My response to “The Letter” and the use of Photoshop in editing images.
When “The Letter” first broke on the web-o-sphere a while back I would get three to four links for it from friends and clients every week. I still get it on occasion. While I think the actual source may be questionable, I do believe it brought up important issues.
I’ve addressed those concerns in some form or another over several posts in a round-about way. Today I’m going to break a “rule” about boudoir blogging (Always talk about the experience, never talk technical aspects. No one cares about the tech stuff) by talking about tech stuff. Specifically the use of Photoshop in “fixing” things.
Now, I must be completely honest. There was a time, many years ago, when I used Photoshop like a sledgehammer.
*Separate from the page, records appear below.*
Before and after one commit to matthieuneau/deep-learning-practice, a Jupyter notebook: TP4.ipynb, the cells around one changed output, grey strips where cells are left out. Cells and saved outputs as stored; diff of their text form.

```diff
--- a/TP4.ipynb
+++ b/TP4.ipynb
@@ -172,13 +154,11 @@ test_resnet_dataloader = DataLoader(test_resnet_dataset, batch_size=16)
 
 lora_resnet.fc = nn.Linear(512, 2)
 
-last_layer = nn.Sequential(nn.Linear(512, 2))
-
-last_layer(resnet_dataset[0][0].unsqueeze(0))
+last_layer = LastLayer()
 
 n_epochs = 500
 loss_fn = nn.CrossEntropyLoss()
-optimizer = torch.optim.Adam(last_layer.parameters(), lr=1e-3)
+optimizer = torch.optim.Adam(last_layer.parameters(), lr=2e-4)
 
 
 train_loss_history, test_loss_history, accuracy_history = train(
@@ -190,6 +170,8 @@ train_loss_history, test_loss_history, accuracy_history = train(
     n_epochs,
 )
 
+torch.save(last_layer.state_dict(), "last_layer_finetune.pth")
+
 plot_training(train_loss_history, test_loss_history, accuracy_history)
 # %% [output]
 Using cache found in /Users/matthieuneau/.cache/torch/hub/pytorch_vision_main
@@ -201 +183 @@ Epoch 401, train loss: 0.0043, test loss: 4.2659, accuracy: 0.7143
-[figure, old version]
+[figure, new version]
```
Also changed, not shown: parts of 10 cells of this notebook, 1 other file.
I would completely wipe out skin texture and turn people into creatures that looked like Barbie’s sister. The skin would look like plastic by being completely smooth. I would use the Liquefy Tool and reshape everyone into a vague representative of an ideal shape. Push this in, pull those out, shave off substantial weight all over. I could go on.
The point is, I would spend a substantial amount of time to turn someone into something that really didn’t look like the real person. Some people were happy with it but I always thought there was a better way. A more honest way. A way that put more emphasis on the posing and lighting to accent the positive while subtly diminishing “issues of concern.”
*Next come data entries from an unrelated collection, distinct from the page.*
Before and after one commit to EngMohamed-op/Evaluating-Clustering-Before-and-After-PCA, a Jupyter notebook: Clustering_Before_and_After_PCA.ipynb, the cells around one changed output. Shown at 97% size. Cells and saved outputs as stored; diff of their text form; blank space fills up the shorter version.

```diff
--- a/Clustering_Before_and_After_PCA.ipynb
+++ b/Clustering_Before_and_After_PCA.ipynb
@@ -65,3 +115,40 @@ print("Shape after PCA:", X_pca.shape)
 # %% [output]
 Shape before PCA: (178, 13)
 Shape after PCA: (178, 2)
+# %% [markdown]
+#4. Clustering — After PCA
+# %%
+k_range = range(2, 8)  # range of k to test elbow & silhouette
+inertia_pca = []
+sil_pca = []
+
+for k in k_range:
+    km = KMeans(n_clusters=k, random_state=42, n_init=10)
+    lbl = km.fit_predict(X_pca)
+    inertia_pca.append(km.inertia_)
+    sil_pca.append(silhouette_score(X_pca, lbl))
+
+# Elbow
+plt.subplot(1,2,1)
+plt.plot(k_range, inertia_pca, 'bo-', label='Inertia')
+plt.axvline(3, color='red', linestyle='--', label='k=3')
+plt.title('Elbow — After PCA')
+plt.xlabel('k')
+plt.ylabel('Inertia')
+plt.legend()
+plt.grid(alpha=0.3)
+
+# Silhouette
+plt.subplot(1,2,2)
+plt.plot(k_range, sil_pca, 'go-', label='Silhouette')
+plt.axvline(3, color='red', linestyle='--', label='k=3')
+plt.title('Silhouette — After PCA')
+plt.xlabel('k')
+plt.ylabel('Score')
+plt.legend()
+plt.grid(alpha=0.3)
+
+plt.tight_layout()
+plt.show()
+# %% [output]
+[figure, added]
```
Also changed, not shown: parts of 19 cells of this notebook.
So I started to change my workflow. I spent a good year experimenting, studying, researching, evaluating and trying some more. I also incorporated the pre-shoot consult to discuss what should be accented and what should be worked around before a camera is even turned on. This alone alleviates a lot of fears and makes for a stronger session.
My driving goal became one of showing someone as they would look on their best day. The consult, the poses, the lighting all work in harmony to bring out the best images that show a confident, sensual woman comfortable in her own skin. That is, in my honest opinion, the most important part. The person has to be confident and open in the images. Everything can be perfectly exposed and such but if the confidence isn’t there, it all falls apart.
Photoshop became a polishing tool rather than a sledgehammer. I use it much less nowadays. I use it to fix exposure issues, color balance or convert to black and white. I use it to remove temporary blemishes. I use it to REDUCE wrinkles when needed instead of removing them.
Don’t want to show stretch marks? Then I will pose you in a way to conceal them. Want a little extra boost up top? Then I will pose you in a way to do just that. Want to show off long legs? Show off a shapely back? Eyes? Anything else? Posing.
Better yet, let it all go. Show the world that you don’t care about what they think. You earned this body. If someone has a problem with it then it’s their problem, not yours.
Yes, I know there are those that still desire to be overworked and turned into something they are not. Yes, there are plenty of other photographers out there that would be more than happy to do that for them. That’s not me, though. I think everyone is beautiful AS THEY ARE NOW. What you see today are a much more true representations of the people I work with.
The point is embrace who you are now, as you are now. There’s no better you than you. You’re perfectly perfect as you are right now. Why deny yourself because you don’t think you fit some vague public’s unobtainable perception of “beautiful”?
Why not indulge yourself now?
Miss Jessica here embraced this concept whole-heartedly.
Mark Knopp is a Virginia Beach-based boudoir photographer covering the Hampton roads community. Contact him today at firstname.lastname@example.org to set up your session.